Homeowners are outraged that an electricity firm has refused to pay out compensation after recent power cuts.
Furious readers messaged us after Electricity North West said they would not award any of the 22,000 claimants a single penny.
Meanwhile the MP for Lancaster has called for Electricity North West to give out compensation and wants a meeting with bosses at the power firm – which made a £301m operating profit last year.
And the MP for Morecambe has called the decision “disappointing” and said he’ll be writing to electricity regulators OFGEM.
Around 55,000 customers in Lancashire, mainly in the Lancaster and Morecambe district, and 13,000 in Cumbria lost power when an electricity substation flooded during December’s severe weather of Storm Desmond.
But Electricity North West described the storm as “exceptional circumstances” and said they had not fallen below required standards.
These state that compensation will only be paid to people who lost power for 48 hours straight. The company said none of the claimants fell into this category.
The announcement on Tuesday came days after the firm set up a team to handle possible claims.
On hearing the news, Cat Smith MP publicly tweeted Electricity North West to say: “I’m furious... @ElectricityNW do you want to get in touch & commit to meeting me or shall I chase your office today?”
Later, she said: “They said they are going to phone my office later today.
“For a private company that made a £301m operating profit last year, that has a monopoly, it’s a bad PR exercise.
“They are playing within the rules but I think they should make a goodwill gesture for the inconvenience.
“I’ve had tweets from constituents. People have lost food, their Christmas shopping, People had medication that had to be kept refrigerated. It was a huge inconvenience for a lot of people. They would do very well to offer some level of compensation.”
David Morris, MP for Morecambe and Lunesdale, said: “I am disappointed Electricity North West has chosen not to compensate customers for the long disruption to their electricity supply in December.

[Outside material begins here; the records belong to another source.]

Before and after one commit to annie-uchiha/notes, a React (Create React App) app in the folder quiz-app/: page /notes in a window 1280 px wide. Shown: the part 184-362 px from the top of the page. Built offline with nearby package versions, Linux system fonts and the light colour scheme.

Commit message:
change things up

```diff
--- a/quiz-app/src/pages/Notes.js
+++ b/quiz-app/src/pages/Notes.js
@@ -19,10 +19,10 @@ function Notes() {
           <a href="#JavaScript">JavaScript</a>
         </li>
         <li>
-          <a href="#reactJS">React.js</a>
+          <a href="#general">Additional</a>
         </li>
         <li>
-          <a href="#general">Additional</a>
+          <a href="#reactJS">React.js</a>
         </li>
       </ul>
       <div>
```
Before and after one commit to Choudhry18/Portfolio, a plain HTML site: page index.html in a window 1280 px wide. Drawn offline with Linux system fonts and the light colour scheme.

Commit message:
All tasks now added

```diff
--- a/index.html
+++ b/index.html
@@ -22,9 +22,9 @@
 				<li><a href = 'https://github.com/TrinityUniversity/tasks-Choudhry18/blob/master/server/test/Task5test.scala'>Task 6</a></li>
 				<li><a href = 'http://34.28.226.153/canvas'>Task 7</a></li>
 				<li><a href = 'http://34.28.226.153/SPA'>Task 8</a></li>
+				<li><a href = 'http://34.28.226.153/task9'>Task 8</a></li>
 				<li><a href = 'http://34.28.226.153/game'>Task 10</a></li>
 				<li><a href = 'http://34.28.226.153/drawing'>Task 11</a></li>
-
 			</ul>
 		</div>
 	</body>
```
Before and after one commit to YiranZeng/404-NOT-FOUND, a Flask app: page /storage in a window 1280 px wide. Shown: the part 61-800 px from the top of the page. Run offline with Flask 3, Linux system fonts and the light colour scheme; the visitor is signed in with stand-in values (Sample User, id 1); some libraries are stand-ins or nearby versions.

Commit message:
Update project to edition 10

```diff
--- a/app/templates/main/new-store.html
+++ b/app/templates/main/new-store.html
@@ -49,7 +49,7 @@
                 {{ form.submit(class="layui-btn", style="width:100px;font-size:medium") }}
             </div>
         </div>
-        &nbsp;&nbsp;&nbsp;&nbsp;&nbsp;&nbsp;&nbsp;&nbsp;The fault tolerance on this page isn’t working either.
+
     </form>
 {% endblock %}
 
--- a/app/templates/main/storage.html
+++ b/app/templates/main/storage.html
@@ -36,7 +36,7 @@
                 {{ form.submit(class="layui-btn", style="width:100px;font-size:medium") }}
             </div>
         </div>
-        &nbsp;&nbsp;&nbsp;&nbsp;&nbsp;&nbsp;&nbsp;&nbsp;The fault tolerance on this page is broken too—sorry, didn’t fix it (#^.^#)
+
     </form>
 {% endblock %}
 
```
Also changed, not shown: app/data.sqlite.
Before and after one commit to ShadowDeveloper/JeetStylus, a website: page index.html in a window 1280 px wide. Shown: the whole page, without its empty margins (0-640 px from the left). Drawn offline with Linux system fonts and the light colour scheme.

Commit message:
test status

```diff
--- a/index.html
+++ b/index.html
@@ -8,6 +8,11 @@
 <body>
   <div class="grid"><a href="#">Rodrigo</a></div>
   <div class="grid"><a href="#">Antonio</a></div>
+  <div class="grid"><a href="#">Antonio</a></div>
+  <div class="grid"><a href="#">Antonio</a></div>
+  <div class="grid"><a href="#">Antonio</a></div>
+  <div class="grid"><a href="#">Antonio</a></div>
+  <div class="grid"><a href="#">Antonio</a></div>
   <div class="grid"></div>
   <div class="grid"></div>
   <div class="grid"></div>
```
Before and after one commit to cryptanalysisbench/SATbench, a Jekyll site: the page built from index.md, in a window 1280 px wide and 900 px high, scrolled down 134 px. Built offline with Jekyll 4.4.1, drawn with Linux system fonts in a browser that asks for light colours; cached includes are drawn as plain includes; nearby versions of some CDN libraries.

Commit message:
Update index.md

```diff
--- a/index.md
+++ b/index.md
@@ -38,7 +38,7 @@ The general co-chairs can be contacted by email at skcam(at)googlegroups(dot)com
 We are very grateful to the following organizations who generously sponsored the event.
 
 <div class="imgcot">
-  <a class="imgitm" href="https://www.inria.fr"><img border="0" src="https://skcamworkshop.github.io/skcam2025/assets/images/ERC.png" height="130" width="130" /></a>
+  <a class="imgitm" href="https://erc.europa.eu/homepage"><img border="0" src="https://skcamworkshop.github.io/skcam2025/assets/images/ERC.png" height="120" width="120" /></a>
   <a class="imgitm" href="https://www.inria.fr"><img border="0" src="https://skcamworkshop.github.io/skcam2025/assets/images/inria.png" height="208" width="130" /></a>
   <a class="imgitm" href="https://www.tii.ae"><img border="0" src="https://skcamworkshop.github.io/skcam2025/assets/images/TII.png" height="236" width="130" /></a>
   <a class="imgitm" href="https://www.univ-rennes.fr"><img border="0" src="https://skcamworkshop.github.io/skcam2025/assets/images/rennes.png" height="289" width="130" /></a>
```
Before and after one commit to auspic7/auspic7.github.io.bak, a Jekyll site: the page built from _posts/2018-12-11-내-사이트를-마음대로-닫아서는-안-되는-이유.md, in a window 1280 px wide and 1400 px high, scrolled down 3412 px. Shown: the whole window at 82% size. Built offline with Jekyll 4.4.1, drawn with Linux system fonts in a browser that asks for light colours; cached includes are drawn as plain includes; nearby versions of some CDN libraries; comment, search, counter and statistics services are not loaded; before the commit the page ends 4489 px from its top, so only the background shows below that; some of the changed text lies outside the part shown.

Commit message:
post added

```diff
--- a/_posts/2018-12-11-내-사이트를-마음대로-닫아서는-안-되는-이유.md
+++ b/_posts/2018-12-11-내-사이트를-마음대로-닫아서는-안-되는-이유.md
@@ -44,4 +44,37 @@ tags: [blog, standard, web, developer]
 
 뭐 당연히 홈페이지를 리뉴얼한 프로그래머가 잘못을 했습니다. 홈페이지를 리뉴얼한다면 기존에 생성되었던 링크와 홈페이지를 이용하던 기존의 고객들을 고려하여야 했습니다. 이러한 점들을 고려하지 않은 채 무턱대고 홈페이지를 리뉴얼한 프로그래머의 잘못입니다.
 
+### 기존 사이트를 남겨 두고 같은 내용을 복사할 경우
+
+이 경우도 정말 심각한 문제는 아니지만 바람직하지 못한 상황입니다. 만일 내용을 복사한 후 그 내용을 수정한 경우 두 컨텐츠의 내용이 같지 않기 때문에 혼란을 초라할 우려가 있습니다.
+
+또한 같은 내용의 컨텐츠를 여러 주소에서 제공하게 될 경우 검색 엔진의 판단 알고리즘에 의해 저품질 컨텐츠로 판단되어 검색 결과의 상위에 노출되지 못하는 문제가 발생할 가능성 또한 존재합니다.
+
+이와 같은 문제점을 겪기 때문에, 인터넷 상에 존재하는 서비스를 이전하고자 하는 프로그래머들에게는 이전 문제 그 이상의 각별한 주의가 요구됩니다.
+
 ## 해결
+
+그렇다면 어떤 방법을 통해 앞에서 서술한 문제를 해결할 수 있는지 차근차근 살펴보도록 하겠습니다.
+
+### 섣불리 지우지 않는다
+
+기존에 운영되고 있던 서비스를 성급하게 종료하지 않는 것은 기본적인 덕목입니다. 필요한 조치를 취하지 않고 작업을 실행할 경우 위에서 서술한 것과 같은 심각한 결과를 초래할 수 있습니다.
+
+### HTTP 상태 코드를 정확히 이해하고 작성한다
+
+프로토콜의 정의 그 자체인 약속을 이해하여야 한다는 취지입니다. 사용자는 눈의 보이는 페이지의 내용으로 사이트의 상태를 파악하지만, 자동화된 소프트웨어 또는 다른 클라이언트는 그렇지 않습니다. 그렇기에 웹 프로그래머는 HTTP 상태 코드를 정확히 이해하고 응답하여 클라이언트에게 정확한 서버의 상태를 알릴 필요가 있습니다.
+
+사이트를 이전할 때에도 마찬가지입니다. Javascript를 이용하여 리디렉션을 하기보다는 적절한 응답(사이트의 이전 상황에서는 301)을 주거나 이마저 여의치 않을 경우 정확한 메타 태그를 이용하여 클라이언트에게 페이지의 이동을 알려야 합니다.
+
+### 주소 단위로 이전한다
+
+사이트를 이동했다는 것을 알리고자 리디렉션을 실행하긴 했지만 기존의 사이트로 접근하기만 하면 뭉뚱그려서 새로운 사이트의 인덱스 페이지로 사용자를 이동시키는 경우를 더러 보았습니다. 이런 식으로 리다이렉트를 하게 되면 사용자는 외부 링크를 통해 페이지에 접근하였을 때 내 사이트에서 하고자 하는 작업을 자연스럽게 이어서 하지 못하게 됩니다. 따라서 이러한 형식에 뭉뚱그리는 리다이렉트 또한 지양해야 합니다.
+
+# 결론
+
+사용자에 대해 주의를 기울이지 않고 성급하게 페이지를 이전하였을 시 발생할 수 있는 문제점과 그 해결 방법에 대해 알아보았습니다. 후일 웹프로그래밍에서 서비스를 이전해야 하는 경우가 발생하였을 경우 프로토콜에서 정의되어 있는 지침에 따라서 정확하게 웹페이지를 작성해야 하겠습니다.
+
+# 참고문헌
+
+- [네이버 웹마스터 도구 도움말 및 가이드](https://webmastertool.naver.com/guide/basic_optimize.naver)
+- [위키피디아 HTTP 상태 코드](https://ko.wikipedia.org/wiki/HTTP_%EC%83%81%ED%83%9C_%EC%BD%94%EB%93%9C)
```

“I have looked into the reasons behind their decision and I will today be writing to OFGEM to ask them to reconsider the rules in light of the huge impact the power cut had on the whole area for the entire week we were off mains supply.
“I also believe that the 48 hours window should apply until the home is back on full mains power, as when on generators people were asked to use only essential power, which was by no means a full and stable service.
“I am also in the process of arranging a date when I can meet Electricity North West to ensure that the substation is protected in the future and that this does not happen again.”
Readers took to Facebook to give their views. One called the decision “a disgrace”.
Tracey Jenkinson said: “Should never have advertised the goodwill payments! Feel ripped off!
Dawn Winder said: “I lost over £100 in food. Not happy.”
Nicola Andrews said: “They shouldn’t have offered as goodwill if they were never going to pay it!”
Ian Williamson said: “Some people lost a freezer full of food, including Christmas extras. Many of those will have been on benefits or other low incomes. Replacing those items will have cost some people dear.”
But others backed the decision not to award compensation.
Andy Smith said: “Compensation world. Everything is so expensive because everybody wants compensating.”
Erica Sarney said: “The companies worked round the clock to restore power, in rotten weather conditions. They did a brilliant job. People who were sensible and kept freezers shut managed to keep food frozen during the blackouts.”
A spokesman for Electricity North West said anyone who lost food in their fridges and freezers would have to claim on household insurance.
Martin Deehan, Electricity North West Operations Director, said: “In cases of severe storms such as this, only customers without power continuously for 48 hours - starting when we can access our equipment - automatically qualify for payments.
“Having now analysed each claim, and thanks to the monumental effort of our engineers in extremely difficult circumstances, we do not believe that we have fallen below this standard.
“I understand that this is not the news that many had hoped for, and I apologise that due to the large number of enquiries, and the subsequent bad weather throughout the North West during December, it has taken us longer than we would have liked to get back to customers.
“We will be writing to each customer who has made a claim so that they can use our letter as evidence to claim for any losses as a result of the power cut through their insurance company.”
Many people in the district lost power on the evening of Saturday, December 5 as Storm Desmond struck and some parts of the Lancaster area were flooded.
Engineers were unable to access the Caton Road substation to begin repairs until 9.30am on Sunday, December 6.
Power was restored on the morning of Monday, December 7 although supplies were later lost again due to damage caused by the flood water to equipment inside the substation.
Many homes were without electricity again until Tuesday morning, December 8.
Electricity North West said power was restored to all possible properties within 48 hours excluding those which were flooded and could not have power restored for safety reasons.
There were intermittent power cuts over the ensuing days as engineers worked day and night to reconnect homes from temporary generators back onto the grid.